Exercise inputs:
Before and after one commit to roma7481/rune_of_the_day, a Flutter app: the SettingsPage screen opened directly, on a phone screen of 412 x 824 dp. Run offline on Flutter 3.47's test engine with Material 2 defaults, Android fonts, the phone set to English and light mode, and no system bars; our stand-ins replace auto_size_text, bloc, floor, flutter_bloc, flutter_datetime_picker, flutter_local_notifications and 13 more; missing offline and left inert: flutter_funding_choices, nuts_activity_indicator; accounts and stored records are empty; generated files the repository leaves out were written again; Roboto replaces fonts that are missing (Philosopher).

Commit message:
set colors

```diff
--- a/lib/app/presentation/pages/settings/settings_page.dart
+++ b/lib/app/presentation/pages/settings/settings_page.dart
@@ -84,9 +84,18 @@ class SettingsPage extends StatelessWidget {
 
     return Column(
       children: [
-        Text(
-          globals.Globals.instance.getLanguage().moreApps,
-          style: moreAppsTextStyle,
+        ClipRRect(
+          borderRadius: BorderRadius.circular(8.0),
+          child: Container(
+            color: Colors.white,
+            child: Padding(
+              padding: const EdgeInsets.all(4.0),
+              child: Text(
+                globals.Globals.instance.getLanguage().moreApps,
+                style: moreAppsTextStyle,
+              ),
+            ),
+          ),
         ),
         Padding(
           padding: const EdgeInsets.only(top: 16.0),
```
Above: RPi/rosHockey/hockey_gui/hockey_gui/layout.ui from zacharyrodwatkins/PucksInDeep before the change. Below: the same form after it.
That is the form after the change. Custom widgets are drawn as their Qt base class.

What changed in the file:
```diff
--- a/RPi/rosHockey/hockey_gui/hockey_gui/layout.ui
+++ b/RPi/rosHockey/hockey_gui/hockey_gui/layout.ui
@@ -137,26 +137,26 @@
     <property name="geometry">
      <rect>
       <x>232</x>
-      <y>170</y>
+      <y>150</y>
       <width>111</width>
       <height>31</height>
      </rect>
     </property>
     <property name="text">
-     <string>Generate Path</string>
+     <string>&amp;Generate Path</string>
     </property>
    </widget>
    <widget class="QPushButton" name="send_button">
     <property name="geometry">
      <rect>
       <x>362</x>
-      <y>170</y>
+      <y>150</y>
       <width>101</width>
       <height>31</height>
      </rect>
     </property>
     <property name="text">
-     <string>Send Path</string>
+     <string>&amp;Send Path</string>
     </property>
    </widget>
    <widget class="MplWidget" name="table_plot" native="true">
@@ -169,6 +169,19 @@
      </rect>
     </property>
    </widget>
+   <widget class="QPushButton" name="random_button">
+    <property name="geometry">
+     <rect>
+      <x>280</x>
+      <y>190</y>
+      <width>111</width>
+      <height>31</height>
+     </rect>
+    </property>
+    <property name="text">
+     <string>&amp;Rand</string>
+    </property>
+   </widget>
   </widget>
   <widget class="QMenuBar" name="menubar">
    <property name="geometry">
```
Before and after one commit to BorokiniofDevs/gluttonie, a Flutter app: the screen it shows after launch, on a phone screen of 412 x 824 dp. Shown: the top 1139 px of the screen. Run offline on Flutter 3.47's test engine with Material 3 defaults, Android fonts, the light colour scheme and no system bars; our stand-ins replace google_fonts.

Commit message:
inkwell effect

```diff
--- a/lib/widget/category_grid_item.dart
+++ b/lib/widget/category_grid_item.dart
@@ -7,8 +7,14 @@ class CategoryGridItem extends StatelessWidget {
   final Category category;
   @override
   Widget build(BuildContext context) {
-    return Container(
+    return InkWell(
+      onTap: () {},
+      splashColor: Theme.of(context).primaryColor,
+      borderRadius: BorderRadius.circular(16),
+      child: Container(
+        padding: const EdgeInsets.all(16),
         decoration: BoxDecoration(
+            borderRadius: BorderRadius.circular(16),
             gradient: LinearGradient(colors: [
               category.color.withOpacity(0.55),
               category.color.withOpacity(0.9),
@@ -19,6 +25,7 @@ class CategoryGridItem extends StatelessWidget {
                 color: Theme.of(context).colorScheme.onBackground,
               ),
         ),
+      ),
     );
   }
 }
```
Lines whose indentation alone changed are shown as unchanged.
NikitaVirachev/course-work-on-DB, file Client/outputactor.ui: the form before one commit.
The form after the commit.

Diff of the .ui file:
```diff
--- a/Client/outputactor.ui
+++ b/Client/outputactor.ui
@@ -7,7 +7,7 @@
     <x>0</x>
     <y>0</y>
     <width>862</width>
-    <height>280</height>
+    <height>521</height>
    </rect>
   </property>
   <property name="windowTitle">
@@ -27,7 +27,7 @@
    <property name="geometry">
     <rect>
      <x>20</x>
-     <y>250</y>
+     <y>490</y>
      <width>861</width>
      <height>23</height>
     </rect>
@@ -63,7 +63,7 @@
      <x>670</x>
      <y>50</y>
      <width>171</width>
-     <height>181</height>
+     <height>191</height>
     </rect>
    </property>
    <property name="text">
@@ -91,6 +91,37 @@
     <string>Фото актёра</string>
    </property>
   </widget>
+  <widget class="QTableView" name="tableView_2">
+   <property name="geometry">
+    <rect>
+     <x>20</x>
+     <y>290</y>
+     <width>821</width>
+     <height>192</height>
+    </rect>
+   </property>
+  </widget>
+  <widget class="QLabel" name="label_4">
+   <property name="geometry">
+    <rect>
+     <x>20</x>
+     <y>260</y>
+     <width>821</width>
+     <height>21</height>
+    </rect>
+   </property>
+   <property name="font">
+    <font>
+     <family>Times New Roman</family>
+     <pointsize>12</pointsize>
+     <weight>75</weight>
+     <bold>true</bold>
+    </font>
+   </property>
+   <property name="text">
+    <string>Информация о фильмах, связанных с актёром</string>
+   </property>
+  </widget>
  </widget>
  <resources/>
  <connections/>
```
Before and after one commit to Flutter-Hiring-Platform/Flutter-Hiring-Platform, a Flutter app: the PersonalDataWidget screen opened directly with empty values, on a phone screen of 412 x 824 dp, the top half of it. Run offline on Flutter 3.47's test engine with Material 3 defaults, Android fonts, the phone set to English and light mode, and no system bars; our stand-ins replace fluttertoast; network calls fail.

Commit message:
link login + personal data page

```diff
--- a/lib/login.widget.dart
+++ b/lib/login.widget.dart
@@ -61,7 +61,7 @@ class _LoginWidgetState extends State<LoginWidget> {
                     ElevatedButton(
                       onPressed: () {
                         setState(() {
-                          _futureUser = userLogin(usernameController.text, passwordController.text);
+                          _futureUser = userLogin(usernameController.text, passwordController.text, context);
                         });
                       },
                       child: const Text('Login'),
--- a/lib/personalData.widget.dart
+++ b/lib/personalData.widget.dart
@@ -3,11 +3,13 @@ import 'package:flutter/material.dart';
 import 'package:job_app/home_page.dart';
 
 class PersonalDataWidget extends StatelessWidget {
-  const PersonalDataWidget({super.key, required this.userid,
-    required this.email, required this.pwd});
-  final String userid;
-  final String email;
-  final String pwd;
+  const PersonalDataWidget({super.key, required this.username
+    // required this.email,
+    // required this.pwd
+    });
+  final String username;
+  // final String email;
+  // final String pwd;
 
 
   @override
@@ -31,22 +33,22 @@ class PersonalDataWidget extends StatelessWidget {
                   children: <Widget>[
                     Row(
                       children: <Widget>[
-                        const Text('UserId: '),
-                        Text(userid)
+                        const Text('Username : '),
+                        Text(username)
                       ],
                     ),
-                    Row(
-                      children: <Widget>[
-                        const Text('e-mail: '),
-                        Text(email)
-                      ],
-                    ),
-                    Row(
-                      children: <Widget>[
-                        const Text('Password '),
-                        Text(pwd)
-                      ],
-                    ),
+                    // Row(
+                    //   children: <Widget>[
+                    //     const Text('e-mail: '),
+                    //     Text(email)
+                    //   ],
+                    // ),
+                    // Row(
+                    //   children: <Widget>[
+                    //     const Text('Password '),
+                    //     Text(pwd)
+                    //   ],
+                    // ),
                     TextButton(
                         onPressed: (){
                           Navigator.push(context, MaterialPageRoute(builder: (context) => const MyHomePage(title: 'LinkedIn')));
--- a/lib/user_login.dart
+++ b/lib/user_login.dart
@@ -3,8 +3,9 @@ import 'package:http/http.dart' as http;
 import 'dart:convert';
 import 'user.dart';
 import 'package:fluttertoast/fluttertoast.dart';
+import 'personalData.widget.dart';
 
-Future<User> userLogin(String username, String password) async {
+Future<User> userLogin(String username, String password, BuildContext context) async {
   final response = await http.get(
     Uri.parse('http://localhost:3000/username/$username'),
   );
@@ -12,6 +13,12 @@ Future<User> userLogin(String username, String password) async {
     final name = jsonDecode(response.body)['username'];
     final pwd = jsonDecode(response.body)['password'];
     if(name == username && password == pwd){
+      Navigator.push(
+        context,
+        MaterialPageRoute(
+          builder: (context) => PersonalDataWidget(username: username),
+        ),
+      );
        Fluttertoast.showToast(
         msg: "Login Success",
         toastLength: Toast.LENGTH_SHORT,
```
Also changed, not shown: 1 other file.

What needs to be done:
Which lines of the listing contain the word "import"? Copy each of them.

Exercise solution:
@@ -3,11 +3,13 @@ import 'package:flutter/material.dart';
 import 'package:job_app/home_page.dart';
@@ -3,8 +3,9 @@ import 'package:http/http.dart' as http;
 import 'dart:convert';
 import 'user.dart';
 import 'package:fluttertoast/fluttertoast.dart';
+import 'personalData.widget.dart';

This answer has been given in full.